Many of us regularly ask our smartphones for directions or to play music without giving much thought to the technology that makes it all possible – we just want a quick, accurate response to our voice commands.
With more businesses using artificial intelligence for various applications and to engage with consumers, the industry is working to make those interactions more human-like, said Zhu "Drew" Zhang, associate professor of information systems and Kingland Faculty Fellow in Business Analytics in Iowa State University's Ivy College of Business. Zhang is contributing to that effort by improving how machines, such as smartphones and computers, understand and generate language.
"Computers were not built to handle the ambiguity of human language," Zhang said. "We have subtle ways of saying things with a similar meaning, using different words and linguistic structures and that is difficult for computational models to understand and mimic."
Zhang says in business scenarios, for example, consumers can express similar opinions with very different linguistic forms:
- First statement: Nothing about this camera is exciting.
- Second statement: I don't like this product.
Helping machines detect paraphrasing is one of the greatest challenges in the field of natural language processing. Zhang says attempting to code the overwhelming volume of linguistic rules and associated exceptions would be dauntingly unrealistic. Instead, researchers and industry leaders are using machine learning methods, which utilize large amounts of data to teach computers to recognize and understand language patterns in real use.
New model well received
Zhang and Amulya Gupta, an ISU graduate student in computer science, developed a new computational model based on deep learning to improve accuracy, precision and recall of detecting statements similar in meaning, but different in wording, structure and length. They tested the model using 50,000 sample sentence pairs, similar to the above example, and found it to be 80 to 85 percent accurate.
That is encouraging, but Zhang says it only addresses "a small slice of a larger problem" in the field of artificial intelligence. He and Gupta recently presented a paper on their work at the Annual Meeting of the Association for Computational Linguistics in Australia. Zhang says it is one of the top conferences for industry players, including Google, Microsoft and Amazon, as well as leading academics working on this issue.
"Our research was very well received," Zhang said. "We talked with people at Microsoft and JD, the largest e-commerce company in China, and they saw potential in our work."
Making machines feel human
Zhang says the goal is to continue improving the model to make it more applicable to a variety of business scenarios. Customer service bots are a good example. Instead of pressing buttons from a menu of options when calling to refill a prescription, most consumers still prefer talking to a person. Zhang says it is not only important the bot sound human, but it must have the flexibility to adapt to individual callers.

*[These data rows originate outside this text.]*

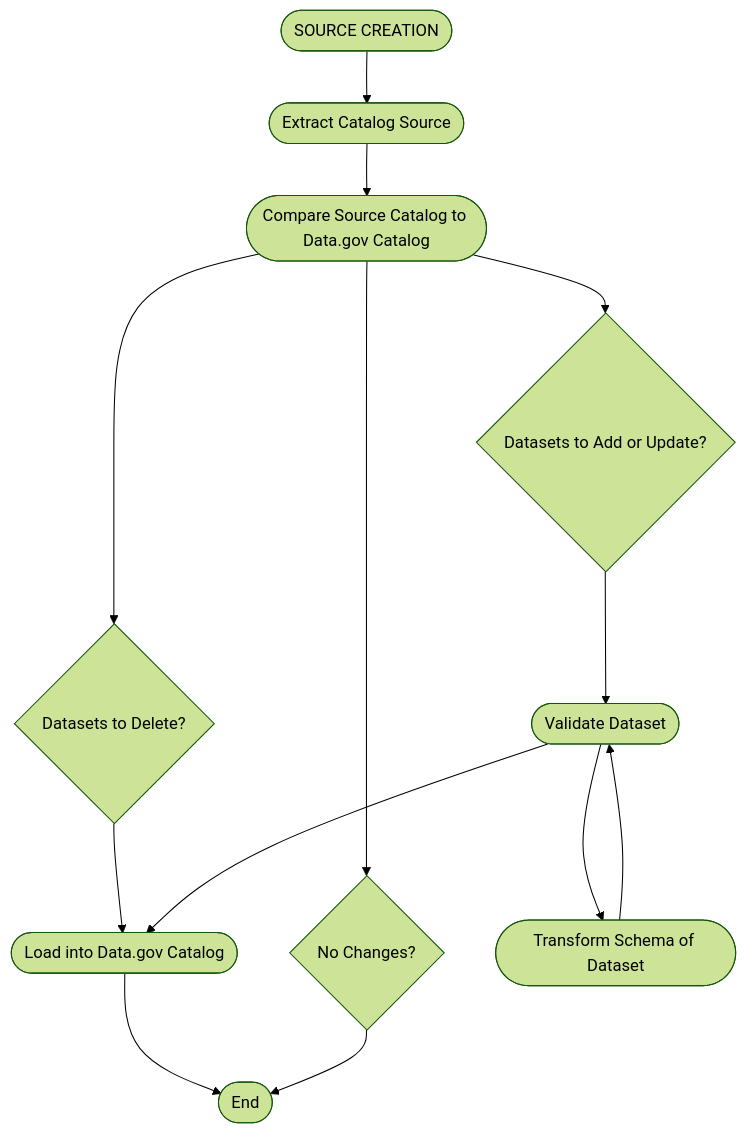
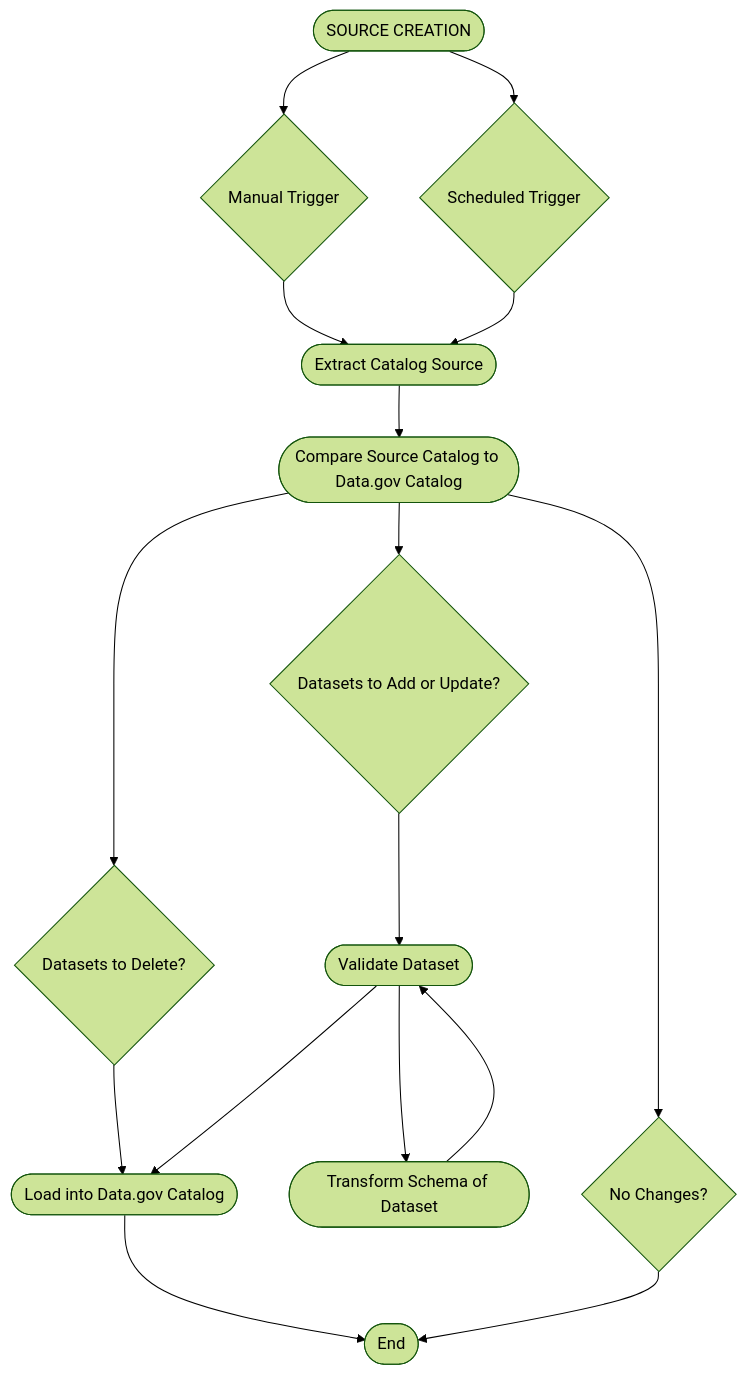
One commit to GSA/datagov-harvester changed the diagram in docs/new_harvesting.mmd. Above: the diagram before and after it, drawn with Mermaid (forest theme). The commit also changed 3 other files, not shown here.

```diff
--- a/docs/new_harvesting.mmd
+++ b/docs/new_harvesting.mmd
@@ -1,24 +1,32 @@
 flowchart TD
+  %% Operations
   sc([SOURCE CREATION])
   extract([Extract Catalog Source])
   compare([Compare Source Catalog to Data.gov Catalog])
-  nochanges{No Changes?}
-  deletions{Datasets to Delete?}
-  updates{Datasets to Add or Update?}
   load([Load into Data.gov Catalog])
   validate([Validate Dataset])
   transform([Transform Schema of Dataset])
   completed([End])
 
-  sc --> extract
+  %% Conditions
+  nochanges{No Changes?}
+  deletions{Datasets to Delete?}
+  updates{Datasets to Add or Update?}
+  manual{Manual Trigger}
+  scheduled{Scheduled Trigger}
+
+  sc --> manual
+  sc --> scheduled
+  manual --> extract
+  scheduled --> extract
   extract --> compare
   compare --> deletions
   compare --> updates
   deletions --> load
   updates --> validate
   validate --> transform
   transform --> validate
   validate --> load
   load --> completed
   compare --> nochanges
   nochanges --> completed
```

"This kind of capability adds a human touch," Zhang said. "The ability to manipulate languages is what makes the bot or other machines feel human."